§ **Task description**
Which lines of the records contain the word "html"? Show each of them.

======== Information supplied ========

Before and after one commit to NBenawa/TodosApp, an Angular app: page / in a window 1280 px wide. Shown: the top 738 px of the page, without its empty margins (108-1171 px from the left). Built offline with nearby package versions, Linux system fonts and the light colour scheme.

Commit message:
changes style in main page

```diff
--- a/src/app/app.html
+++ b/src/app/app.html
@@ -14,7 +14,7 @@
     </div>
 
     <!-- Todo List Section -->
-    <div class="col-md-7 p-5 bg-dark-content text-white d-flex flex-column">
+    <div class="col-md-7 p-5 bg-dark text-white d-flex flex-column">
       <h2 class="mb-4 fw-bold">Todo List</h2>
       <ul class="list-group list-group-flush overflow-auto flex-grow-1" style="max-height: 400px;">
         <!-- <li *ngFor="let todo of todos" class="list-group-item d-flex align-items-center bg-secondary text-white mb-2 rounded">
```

========
======== Information supplied ========

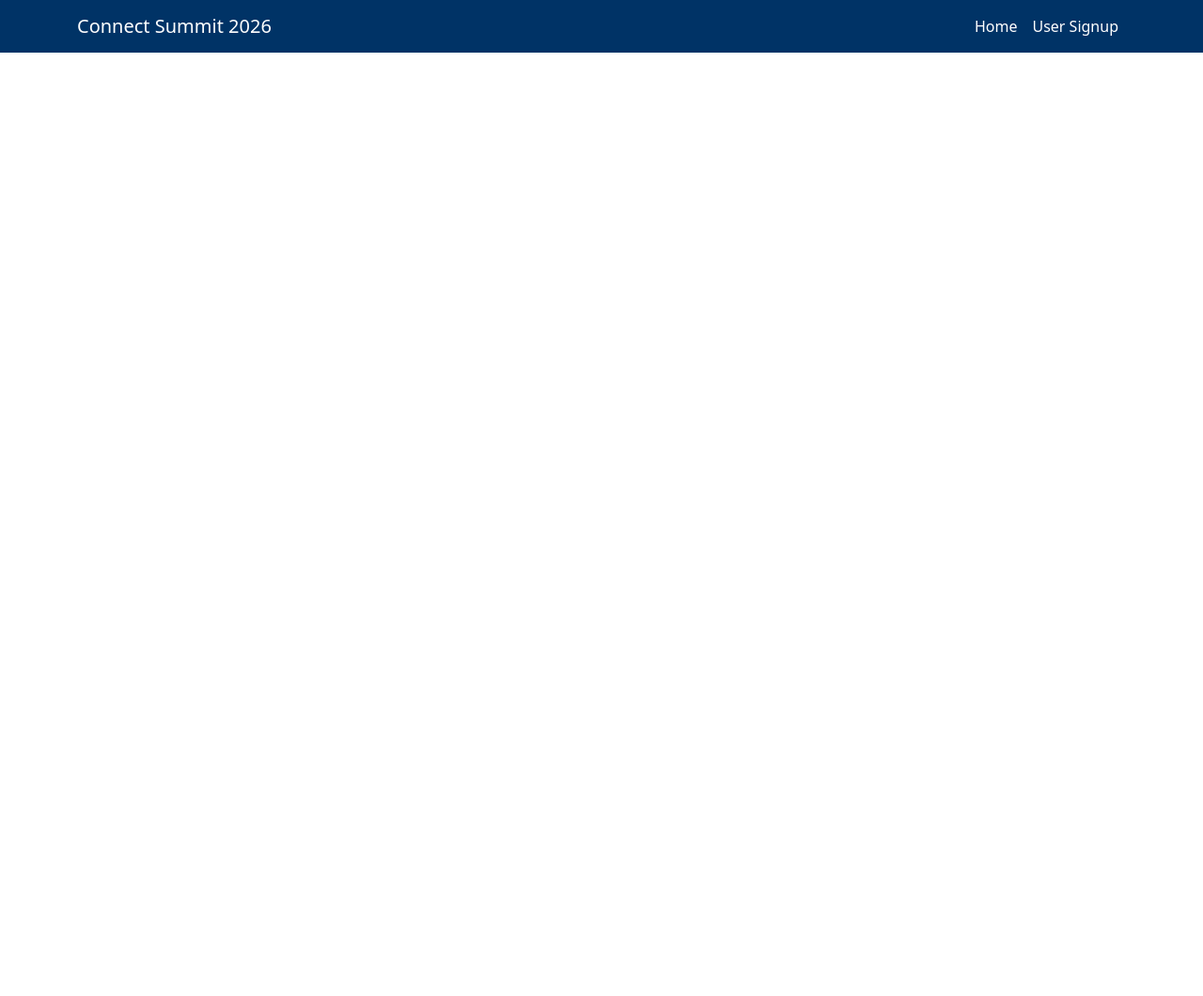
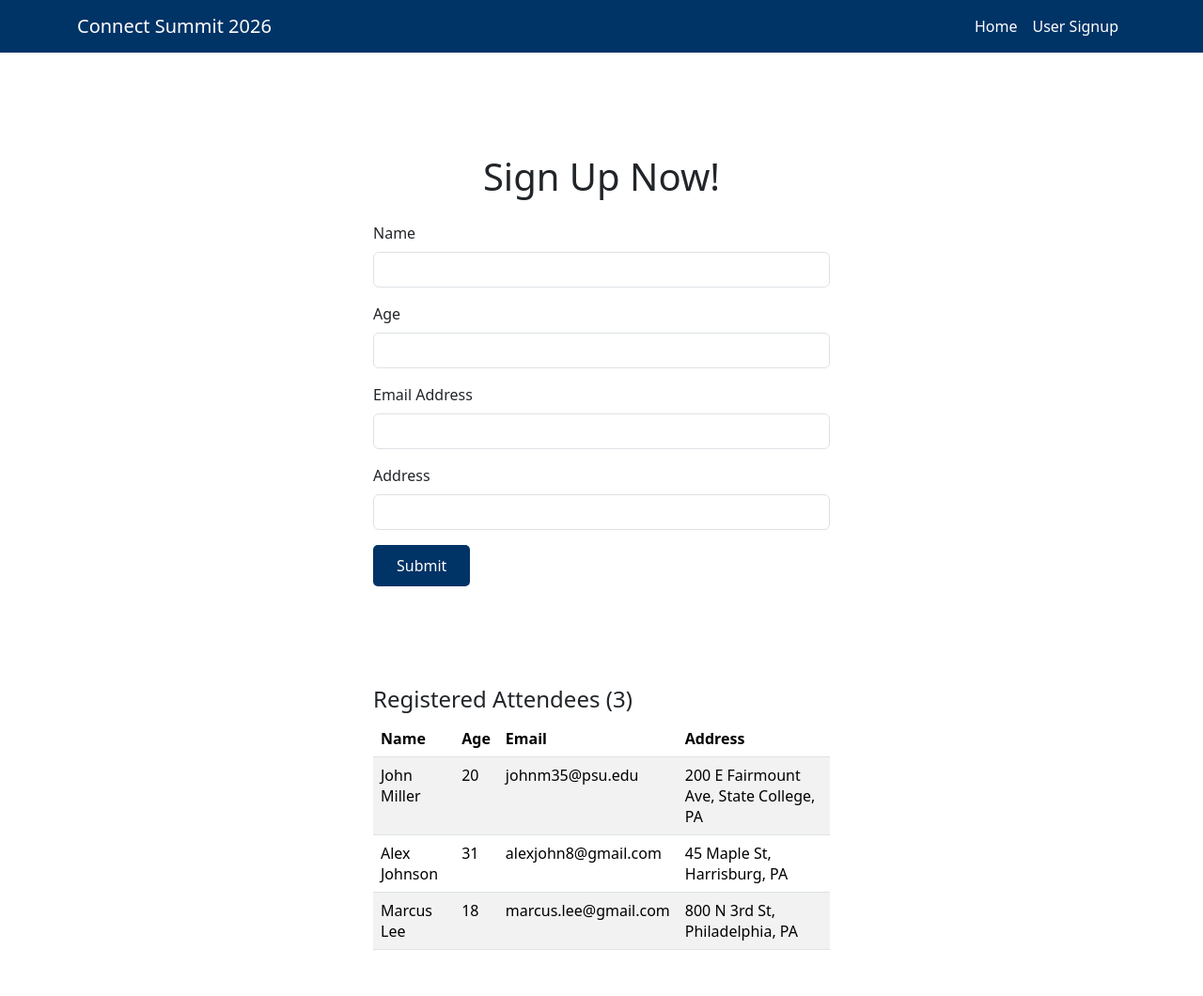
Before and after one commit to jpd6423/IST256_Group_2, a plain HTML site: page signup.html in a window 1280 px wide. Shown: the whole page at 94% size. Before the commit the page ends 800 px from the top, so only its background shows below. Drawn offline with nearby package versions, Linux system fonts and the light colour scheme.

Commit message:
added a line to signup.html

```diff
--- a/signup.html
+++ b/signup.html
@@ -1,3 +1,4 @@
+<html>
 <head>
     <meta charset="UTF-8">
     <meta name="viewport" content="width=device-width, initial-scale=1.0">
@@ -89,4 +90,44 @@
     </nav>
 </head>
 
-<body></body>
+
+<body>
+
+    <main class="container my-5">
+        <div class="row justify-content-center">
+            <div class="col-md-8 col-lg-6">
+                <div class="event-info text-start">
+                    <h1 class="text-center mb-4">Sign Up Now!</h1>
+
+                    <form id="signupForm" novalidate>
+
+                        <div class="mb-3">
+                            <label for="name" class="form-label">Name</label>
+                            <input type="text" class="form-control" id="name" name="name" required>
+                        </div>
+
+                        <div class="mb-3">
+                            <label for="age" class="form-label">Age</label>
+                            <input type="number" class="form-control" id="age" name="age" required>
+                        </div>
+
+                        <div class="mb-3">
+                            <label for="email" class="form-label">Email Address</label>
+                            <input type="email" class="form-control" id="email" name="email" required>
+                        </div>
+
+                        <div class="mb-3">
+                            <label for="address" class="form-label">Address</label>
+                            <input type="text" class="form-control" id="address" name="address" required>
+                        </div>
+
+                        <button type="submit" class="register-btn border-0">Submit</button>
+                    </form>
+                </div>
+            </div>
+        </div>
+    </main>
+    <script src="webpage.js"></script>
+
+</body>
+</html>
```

========

§ **Your solution**
--- a/src/app/app.html
+++ b/src/app/app.html
Before and after one commit to jpd6423/IST256_Group_2, a plain HTML site: page signup.html in a window 1280 px wide. Shown: the whole page at 94% size. Before the commit the page ends 800 px from the top, so only its background shows below. Drawn offline with nearby package versions, Linux system fonts and the light colour scheme.
added a line to signup.html
--- a/signup.html
+++ b/signup.html
+<html>
+</html>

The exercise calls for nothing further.